The Centre, which is scheduled to start providing financial management services in 2018, will use common technology and standardised procedures to deliver core financial management services to 48 identified Government organisations, all of which will be on board by 2020.


It is expected to yield a sustainable reduction in the annual cost of finance of approximately €15.4m through a reduction in the cost of support for finance technology and a reduction in the headcount equal to 145 full time equivalents required to provide financial management processing services.

Financial Management Shared Services will make a significant contribution in fulfilling the dual mandate of managing expenditure and reforming the way in which we deliver services.


The Centre will deliver tangible improvements in the efficiency and effectiveness of the Government’s central finance function that includes the processing of finance transactions such as payment of invoices, processing of receipts, fixed asset accounting, as well as the general ledger and appropriation accounts audited by the Comptroller and Auditor General.




Research shows that service delivery and high-quality customer services are most effective where implementation is separate from policy-making.


For greater effectiveness, the NSSO requires the flexibility to respond quickly to operational matters, which is not always possible within an environment of measured pace and focus on policy making, as within the Department of Public Expenditure and Reform.


Added to that, the demand on my Department from the NSSO is significant. In 2017, with an estimated 780 staff, the NSSO will be twice the size of my Department.


Creating the NSSO as a separate office also provides for the independence of Shared Service governance.


This independence ensures clear accountability structures, delivered through individual service agreements with Public Service Bodies, which specify the terms and conditions upon which services are to be provided.


Further to this, and in anticipation of the enactment of the NSSO Bill, the NSSO is formalising and modifying its current Governance arrangements with the establishment of the NSSO Board, as provided for in this Bill.


A separate Customer Services Group will also be established to oversee Shared Services performance across the Service Management Framework.




Turning to the Bill itself, this legislation provides for the Office to carry out corporate administrative functions on behalf of a public service body.


This legislation will specify the Chief Executive Officer of the NSSO as Accounting Officer. The NSSO Board, which will have an advisory remit, is also be provided for in the legislation.


This Bill is set out in five parts.


Part 2 allows for the practical structures in the establishment of the National Shared Services Office. It confers on the Office all such powers which are necessary in the performance of its functions.


Part 3 of the Bill is concerned with the establishment, membership and functions of the Board.


Parts 4 and 5 contain technical provisions dealing with transitional arrangements, and consequential and miscellaneous provisions.


I look forward to listening to contributions from members.




To conclude, it has always been envisaged that the NSSO would become independent in the delivery of its functions.


Shared Services is the biggest cross-cutting transformational change the Civil Service has experienced.
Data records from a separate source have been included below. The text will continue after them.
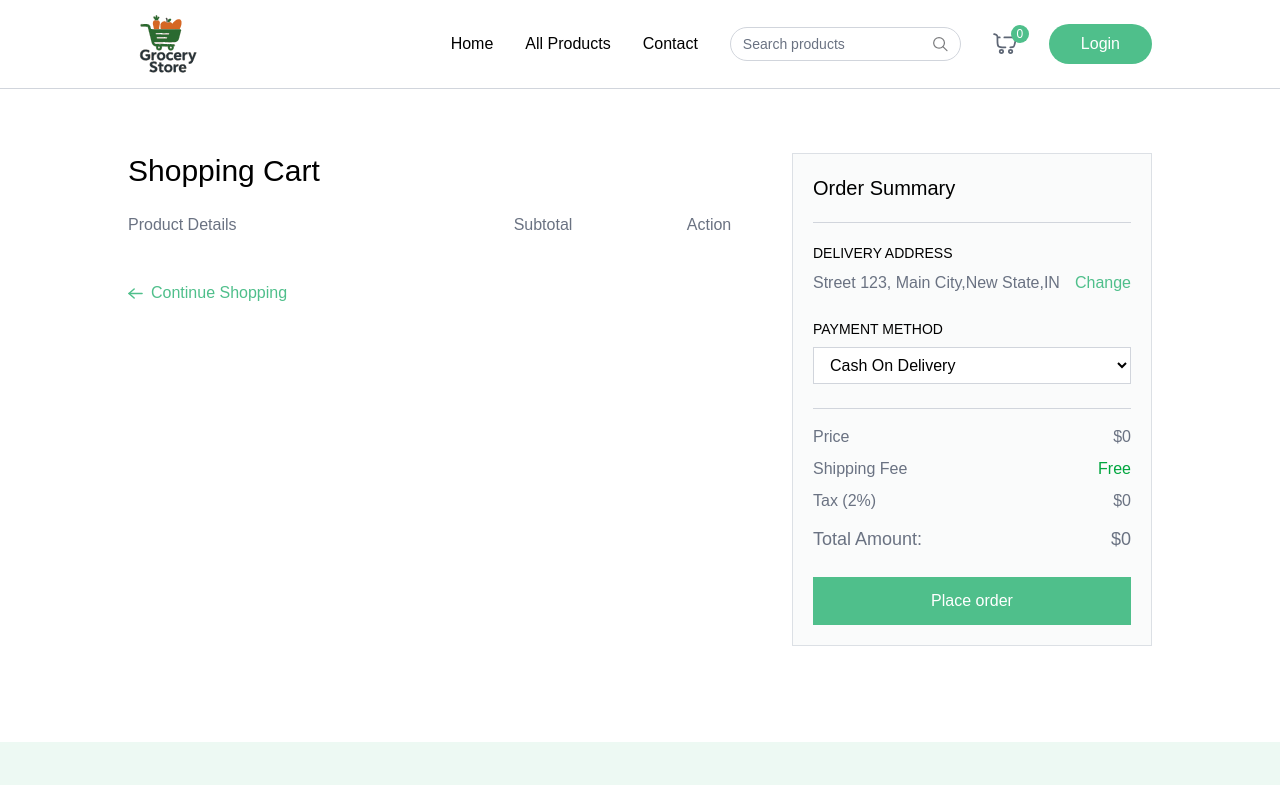
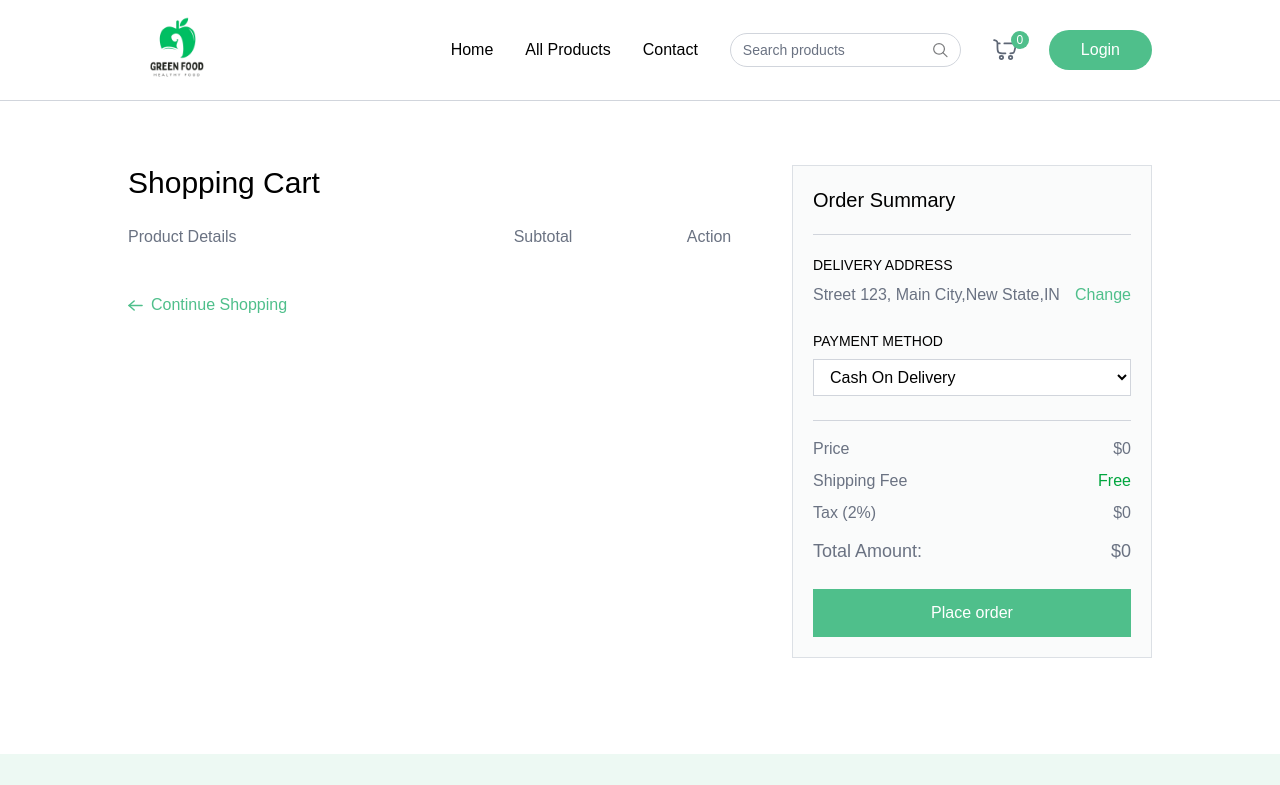
Before and after one commit to IamBhumikaDas/Online-Grocery-Store, a React (Vite) app in the folder Client/: page /cart in a window 1280 px wide. Shown: the top 785 px of the page. Built offline with nearby package versions, Linux system fonts and the light colour scheme; a web font is replaced by a local one.

Commit message:
Changing logo

```diff
--- a/Client/src/assets/assets.js
+++ b/Client/src/assets/assets.js
@@ -1,4 +1,4 @@
-import logo from "./logo_3.svg";
+import logo from "./logo4.png";
 import search_icon from "./search_icon.svg";
 import remove_icon from "./remove_icon.svg";
 import arrow_right_icon_colored from "./arrow_right_icon_colored.svg";
--- a/Client/src/components/Navbar.jsx
+++ b/Client/src/components/Navbar.jsx
@@ -19,10 +19,10 @@ if(searchQuery.length > 0 ){
     },[searchQuery])
 
        return (
-        <nav className="flex items-center justify-between px-6 md:px-16 lg:px-24 xl:px-32 py-1 border-b border-gray-300 bg-white relative transition-all">
+        <nav className="flex items-center justify-between px-6 md:px-16 lg:px-24 xl:px-32 py-0 border-b border-gray-300 bg-white relative transition-all">
 
             <NavLink onClick={()=> setOpen(false)} to='/'>
-              <img  className=" h-14 md:h-20"src={assets.logo} alt="logo" />
+              <img  className=" h-20 md:h-25"src={assets.logo} alt="logo" />
             </NavLink>
 
             {/* Desktop Menu */}
```
Also changed, not shown: Client/src/assets/logo4.png (added).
I acknowledge that the implementation of large scale Shared Service projects of this kind are not without risk.


The statutory establishment of the NSSO will help us to meet the requirements of international best practice in this area.


These requirements include clear accountability arrangements, clear funding arrangements, an appropriate degree of operational autonomy, and a strong customer focus.


I am sure the House will find, that with five shared service centres operational across the sectors, and others planned in the next few years, Ireland has an ambitious plan for investment in shared services.


Finally, I would like to acknowledge the guidance, support and direction from the members of the Shared Services Steering Board and Programme Boards to the NSSO.


Their sponsorship has been instrumental in assisting the delivery of this ambitious programme of work and bringing it to this point today.


I commend this Bill to the House.